### DATA RECORDS

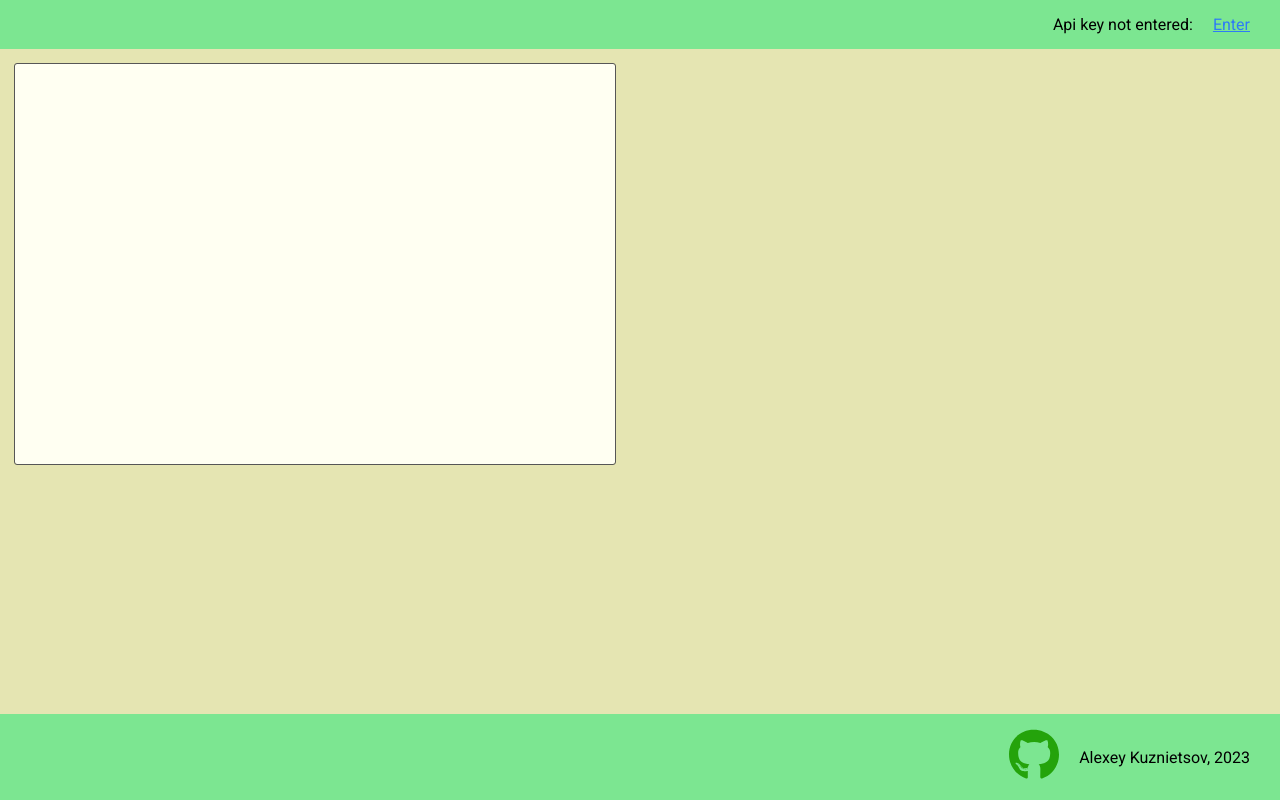
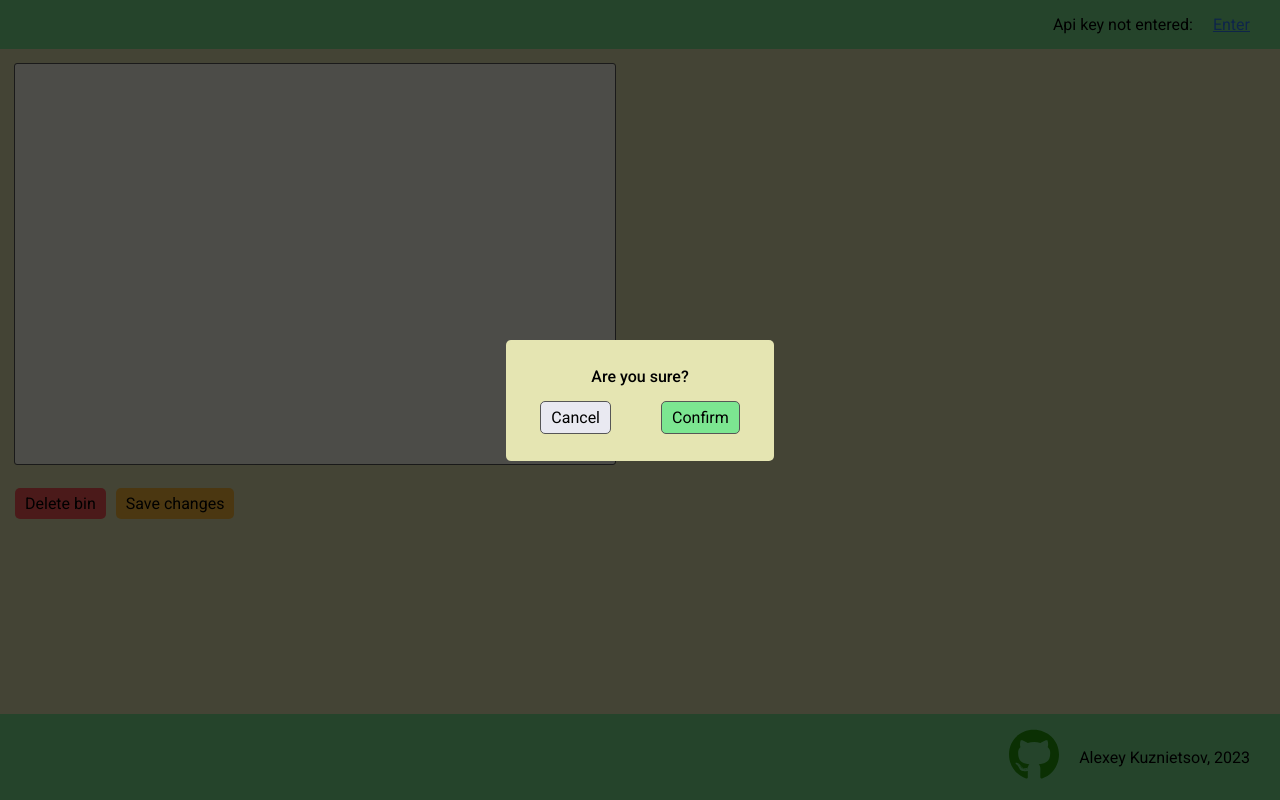
Before and after one commit to VincentWild69/extendclass-bins-helper, a React (Create React App) app: page /bins/1 in a window 1280 px wide. Built offline with nearby package versions, Linux system fonts and the light colour scheme; no server answers.

Commit message:
add modal window component

```diff
--- a/src/Context/MainContext.js
+++ b/src/Context/MainContext.js
@@ -4,7 +4,7 @@ export const MainContext = createContext(null);
 
 export const useMainContext = () => useContext(MainContext);
 
-export const MainContextProvider = ({ children, ...props }) => {
+export const MainContextProvider = ({ children }) => {
   const [apiKey, setApiKey] = useState('');
   const [binsList, setBinsList] = useState([]);
 
@@ -24,7 +24,6 @@ export const MainContextProvider = ({ children, ...props }) => {
   return (
     <MainContext.Provider
       value={{...valueForContextProvider}}
-      {...props}
     >
       {children}
     </MainContext.Provider>
--- a/src/Context/NotificationContext.js
+++ b/src/Context/NotificationContext.js
@@ -5,7 +5,7 @@ export const NotificationContext = createContext(null);
 
 export const useNotification = () => useContext(NotificationContext);
 
-export const NotificationContextProvider = ({ children, ...props }) => {
+export const NotificationContextProvider = ({ children }) => {
   const [notification, toggleNotification] = useState({
     type: null,
     title: null,
@@ -29,7 +29,6 @@ export const NotificationContextProvider = ({ children, ...props }) => {
   return (
     <NotificationContext.Provider
       value={{...valueForContextProvider}}
-      {...props}
     >
       <NotificationBar />
       {children}
--- a/src/components/BinDetails/BinDetails.jsx
+++ b/src/components/BinDetails/BinDetails.jsx
@@ -6,6 +6,8 @@ import { createRequestError } from './../../utils/createError';
 import styles from './BinDetails.module.scss';
 import Loader from './../../ui/Loader/Loader';
 import Textarea from '../../ui/Textarea/Textarea';
+import Button from './../../ui/Button/Button';
+import ConfirmDialog from './../../ui/ConfirmDialog/ConfirmDialog';
 
 const BinDetails = () => {
   const { id } = useParams();
@@ -13,6 +15,12 @@ const BinDetails = () => {
   const [bin, setBin] = useState(null);
   const [isLoading, setIsLoading] = useState(false);
   const [inputValue, setInputValue] = useState('');
+  const [isConfirmDialog, setIsConfirmDialog] = useState(true);
+
+  const handleConfirm = () => {
+    console.log('confirmed');
+    setIsConfirmDialog(false);
+  }
 
   useEffect(() => {
     setIsLoading(true)
@@ -33,6 +41,25 @@ const BinDetails = () => {
         value={inputValue}
         onChange={(e) => setInputValue(e.target.value)}
       />
+      <div className={styles.binDetailsButtons}>
+        <Button
+          variant="danger"
+          onClick={() => setIsConfirmDialog(true)}
+        >
+          Delete bin
+        </Button>
+        <Button
+          variant="primary"
+        >
+          Save changes
+        </Button>
+      </div>
+      <ConfirmDialog
+        title="Are you sure?"
+        isOpen={isConfirmDialog}
+        onConfirm={handleConfirm}
+        onToggleDialog={() => setIsConfirmDialog(false)}
+      />
     </div>
   );
 }
--- a/src/components/BinDetails/BinDetails.module.scss
+++ b/src/components/BinDetails/BinDetails.module.scss
@@ -4,3 +4,11 @@
   padding: 15px;
   width: 100%;
 }
+
+.binDetailsButtons {
+  margin-top: 20px;
+  display: flex;
+  button:not(:first-child) {
+    margin-left: 10px;
+  }
+}
--- /dev/null
+++ b/src/hooks/useBodyLockScroll.js
@@ -0,0 +1,25 @@
+import { useEffect } from 'react'
+
+const useBodyLockScroll = () => {
+  useEffect(() => {
+    const originalOverflow = document.body.style.overflow;
+    const originalPaddingRight = document.body.style.paddingRight;
+    const root = document.getElementById('root');
+    const scrollBarWidth = root ? root.offsetWidth - root.scrollWidth : 0;
+
+    document.body.style.overflow = 'hidden';
+
+    if (scrollBarWidth) {
+      document.body.style.paddingRight = `${scrollBarWidth}px`;
+    }
+
+    return () => {
+      document.body.style.overflow = originalOverflow;
+      if (scrollBarWidth) {
+        document.body.style.paddingRight = originalPaddingRight;
+      }
+    }
+  }, [])
+}
+
+export default useBodyLockScroll;
--- a/src/styles/variables.scss
+++ b/src/styles/variables.scss
@@ -1,15 +1,20 @@
 $white: #fff;
 $black: #000;
 $green100: #7ce691;
+$green200: #58e274;
 $yellow100: #e5e5b2;
 $yellow300: #e9ff8d;
 $orange300: #fbba38;
-$orange400: #fcc658;
+$orange400: #f4ad1f;
 $gray300: #838383;
 $gray500: #565656;
 $gray600: #404040;
 $blue200: #2e7bf6;
 $blue300: #0e5ad3;
+$red500: #f93c3c;
+$red300: #fe5757;
+$neutral500: #e9e9f1;
+$neutral600: #dfdfe0;
 
 
 $white100: #fffff2;
@@ -20,6 +25,12 @@ $footerBg: $green100;
 $mainBg: $yellow100;
 $buttonPrimaryBg: $orange300;
 $buttonPrimaryBgHover: $orange400;
+$buttonErrorBg: $red300;
+$buttonErrorBgHover: $red500;
+$buttonNeutralBg: $neutral500;
+$buttonNeutralBgHover: $neutral600;
+$buttonConfirmBg: $green100;
+$buttonConfirmBgHover: $green200;
 $inputBorderColor: $gray500;
 $inputFocusBorderColor: $blue200;
 $binsListBg: #dfc695;
--- a/src/ui/Button/Button.jsx
+++ b/src/ui/Button/Button.jsx
@@ -4,11 +4,11 @@ import styles from './Button.module.scss';
 const Button = ({
   onClick,
   variant = 'primary',
-  className,
-  children,
   centered = false,
   fullWidth = false,
   border = false,
+  className,
+  children,
 }) => {
 
   return (
@@ -19,6 +19,9 @@ const Button = ({
         [className]: className,
         [styles.primary]: variant === 'primary',
         [styles.clear]: variant === 'clear',
+        [styles.danger]: variant === 'danger',
+        [styles.neutral]: variant === 'neutral',
+        [styles.confirm]: variant === 'confirm',
         [styles.centered]: centered,
         [styles.fullWidth]: fullWidth,
         [styles.border]: border,
--- a/src/ui/Button/Button.module.scss
+++ b/src/ui/Button/Button.module.scss
@@ -21,6 +21,27 @@
       transition: 0.2s;
     }
   }
+  &.danger {
+    background-color: $buttonErrorBg;
+    &:hover {
+      background-color: $buttonErrorBgHover;
+      transition: 0.2s;
+    }
+  }
+  &.neutral {
+    background-color: $buttonNeutralBg;
+    &:hover {
+      background-color: $buttonNeutralBgHover;
+      transition: 0.2s;
+    }
+  }
+  &.confirm {
+    background-color: $buttonConfirmBg;
+    &:hover {
+      background-color: $buttonConfirmBgHover;
+      transition: 0.2s;
+    }
+  }
 }
 
 .centered {
--- /dev/null
+++ b/src/ui/ConfirmDialog/ConfirmDialog.jsx
@@ -0,0 +1,42 @@
+import styles from './ConfirmDialog.module.scss';
+import ModalWindow from '../ModalWindow/ModalWindow';
+import Button from './../Button/Button';
+
+const ConfirmDialog = ({ title, isOpen, onConfirm, onToggleDialog }) => {
+  return (
+    isOpen && (
+      <ModalWindow
+        isCloseble={false}
+        withCloseBtn={false}
+      >
+        <div className={styles.dialogBody}>
+          {
+            title && (
+              <p className={styles.dialogTitle}>
+                {title}
+              </p>
+            )
+          }
+          <div className={styles.dialogButtons}>
+            <Button
+              onClick={onToggleDialog}
+              variant="neutral"
+              border
+            >
+              Cancel
+            </Button>
+            <Button
+              onClick={onConfirm}
+              variant="confirm"
+              border
+            >
+              Confirm
+            </Button>
+          </div>
+        </div>
+      </ModalWindow>
+    )
+  );
+}
+
+export default ConfirmDialog;
--- /dev/null
+++ b/src/ui/ConfirmDialog/ConfirmDialog.module.scss
@@ -0,0 +1,21 @@
+@import '../../styles/variables.scss';
+
+.dialogBody {
+  display: flex;
+  flex-direction: column;
+  align-items: center;
+}
+
+.dialogTitle {
+  margin-bottom: 15px;
+  font-weight: 500;
+}
+
+.dialogButtons {
+  display: flex;
+  align-items: center;
+  justify-content: center;
+  button:not(:first-child) {
+    margin-left: 50px;
+  }
+}
--- /dev/null
+++ b/src/ui/ModalWindow/ModalWindow.jsx
@@ -0,0 +1,42 @@
+import styles from './ModalWindow.module.scss';
+import SvgSelector from '../SvgSelector/SvgSelector';
+import clsx from 'clsx';
+import useBodyLockScroll from './../../hooks/useBodyLockScroll';
+
+const ModalWindow = ({
+  children,
+  onClose = () => {},
+  isCloseble = true,
+  withCloseBtn = true,
+  className = '',
+}) => {
+  useBodyLockScroll();
+
+  return (
+    <div
+      onClick={isCloseble ? onClose : () => {}}
+      className={styles.modalContainer}
+    >
+      <div className={styles.modalBody}>
+        <div
+          onClick={e => e.stopPropagation()}
+          className={clsx(styles.modalContent, {[className]: className})}
+        >
+          {
+            isCloseble && withCloseBtn && (
+              <button
+              onClick={onClose}
+              className={styles.modalCloseBtn}
+              >
+                <SvgSelector id='close-btn'/>
+              </button>
+            )
+          }
+          {children}
+        </div>
+      </div>
+    </div>
+  );
+}
+
+export default ModalWindow;
--- /dev/null
+++ b/src/ui/ModalWindow/ModalWindow.module.scss
@@ -0,0 +1,36 @@
+@import '../../styles/variables.scss';
+
+.modalContainer {
+  position: fixed;
+  top: 0;
+  left: 0;
+  width: 100%;
+  height: 100%;
+  background-color: rgba(0, 0, 0, 0.7);
+  z-index: 15;
+  overflow-y: auto;
+  overflow-x: hidden;
+  transition: all 0.1s ease;
+}
+
+.modalBody {
+  min-height: 100%;
+  display: flex;
+  justify-content: center;
+  align-items: center;
+  padding: 10px;
+}
+
+.modalContent {
+  position: relative;
+  background-color: $yellow100;
+  max-width: 800px;
+  padding: 27px 34px;
+  border-radius: 5px;
+}
+
+.modalCloseBtn {
+  position: absolute;
+  top: 10px;
+  right: 10px;
+}
```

######

### WHAT TO WORK ON
Check each line of the records above for the word "background", then give the number of lines that have it, with no other words.

### EXERCISE SOLUTION
8